This is the second time that a member of the national legislature has switched parties soon after an election. The last time, Senator Jefferies became an independent rather than totally joining the Democrats, but Jefferies defection had a more immediate impact, changing the way things were done in the Senate. This time, at least, the defection doesn’t significantly weaken the Republicans.
The above article from the Economist misses a crucial point in its analysis of Specter’s defection. In such a defection, and in Republican defeats in the North East (for example, there are no longer any Republicans from New England in the House), all the Economist can see is party. Such an analysis misses out on the ideological aspects of the issue. In the Republican defeats, all the Economist can see is the weakening of a party. What it misses, however, is that the Republicans who lost in the North East were all of Specter’s ilk: what Rush Limbaugh and others often call “Democrat Lite.” They are Republicans who try to win elections by being more like Democrats, rather than Republicans actually running as Republicans. From a typical voter’s perspective, why would I vote for a Democrat-Lite Republican when I can vote for the real thing?
In the North East and other parts of the country where Democrats have been dominating, the Republican party needs to actually provide an alternative to the Democratic party line.
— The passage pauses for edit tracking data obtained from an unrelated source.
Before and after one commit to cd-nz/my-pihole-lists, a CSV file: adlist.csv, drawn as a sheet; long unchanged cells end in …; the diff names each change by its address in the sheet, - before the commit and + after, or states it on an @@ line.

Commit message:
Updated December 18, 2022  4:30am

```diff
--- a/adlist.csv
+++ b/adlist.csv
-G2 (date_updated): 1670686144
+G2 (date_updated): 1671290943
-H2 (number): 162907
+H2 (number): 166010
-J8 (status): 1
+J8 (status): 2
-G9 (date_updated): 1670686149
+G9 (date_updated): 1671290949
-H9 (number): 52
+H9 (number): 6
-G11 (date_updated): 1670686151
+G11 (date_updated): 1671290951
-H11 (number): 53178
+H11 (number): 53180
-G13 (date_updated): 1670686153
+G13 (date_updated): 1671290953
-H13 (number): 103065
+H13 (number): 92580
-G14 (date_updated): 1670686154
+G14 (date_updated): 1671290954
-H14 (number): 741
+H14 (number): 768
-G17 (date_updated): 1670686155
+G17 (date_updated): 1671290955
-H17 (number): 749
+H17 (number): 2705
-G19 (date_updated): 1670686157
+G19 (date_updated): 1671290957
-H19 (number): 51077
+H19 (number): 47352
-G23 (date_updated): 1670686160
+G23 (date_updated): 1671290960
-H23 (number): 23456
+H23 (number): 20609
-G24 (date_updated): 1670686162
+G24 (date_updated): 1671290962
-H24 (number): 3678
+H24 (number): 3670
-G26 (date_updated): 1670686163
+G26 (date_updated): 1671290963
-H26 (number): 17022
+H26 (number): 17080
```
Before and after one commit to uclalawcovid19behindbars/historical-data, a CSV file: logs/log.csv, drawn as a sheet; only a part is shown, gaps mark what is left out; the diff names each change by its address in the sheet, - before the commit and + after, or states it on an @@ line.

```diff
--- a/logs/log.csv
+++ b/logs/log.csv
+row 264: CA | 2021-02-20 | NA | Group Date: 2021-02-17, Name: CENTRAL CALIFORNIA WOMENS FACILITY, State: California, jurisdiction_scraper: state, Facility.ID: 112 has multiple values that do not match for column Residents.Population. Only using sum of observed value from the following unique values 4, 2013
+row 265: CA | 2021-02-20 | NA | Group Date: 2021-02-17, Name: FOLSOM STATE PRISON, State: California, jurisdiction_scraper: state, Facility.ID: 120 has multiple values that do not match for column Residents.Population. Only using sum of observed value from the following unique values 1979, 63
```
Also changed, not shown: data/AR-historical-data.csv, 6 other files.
They need to explain to the American people why they should be elected over Democrats, what they’re going to do differently, and why their ideas will actually work.
The Economist suggests that it is the Republican party moving right that caused Specter’s separation from his state party and subsequent defection. This, however, has the cause and effect backwards. It is the Republican party elite’s insistance on moving the party to the left that has caused the loss of North Eastern states: many Conservatives would rather stay home than vote for a liberal Republican, and Democrats aren’t going to vote for a Republican at all.
It is because of this reality that Specter has to change parties: he will no longer be able to win as a Republican, since he was basically a Democrat anyways.
I became aware of the above story while listening to Mark Levin’s radio show today; I haven’t decided if I like his show (although Liberty and Tyranny is an excellent read), mainly because he yells a little too much for my tastes. Anyway, he played a clip on his April 17th show from Keith Olberman’s show on MSNBC, in which Olberman was interviewing Janeane Garafalo about the Tax Day Tea Parties.
Exactly why Garafalo was on the show I’m not sure, and it should be evident from the clip and transcript linked to above that she had no idea what she was talking about. Read the rest of this entry »
The first post of my analysis of Alexis de Tocqueville’s Democracy in America, covering the first part of the Introductory chapter, is up at DeTocqueville.US. The article looks at the development of democracy in Europe, especially France. The second article, which I will have up this weekend, will finish out the introduction.
Alexis de Tocqueville’s 1835 book Democracy in America has been coming up a lot recently on conservative talk shows (such as Rush Limbaugh) and in books (such as Mark R. Levin’s Liberty and Tyranny), especially as it relates to conservative principles, and I realized that while I am familiar with de Tocqueville in a general sense, I’ve never actually read the book. In order to study the book and share my findings, I started a new website, detocqueville.us.
The project will be a read-through of the book with commentary of both a historical and contemporary nature. I’d also like to get a discussion going about the book, especially about how de Tocqueville’s analysis of American government compares to today, so please leave comments and such at the site. I’ll put up a post here at rosenguild.com when I have the first substantive article up; I’m hoping to do about one chapter a week (or more if a chapter is shorter, or I end up with more time).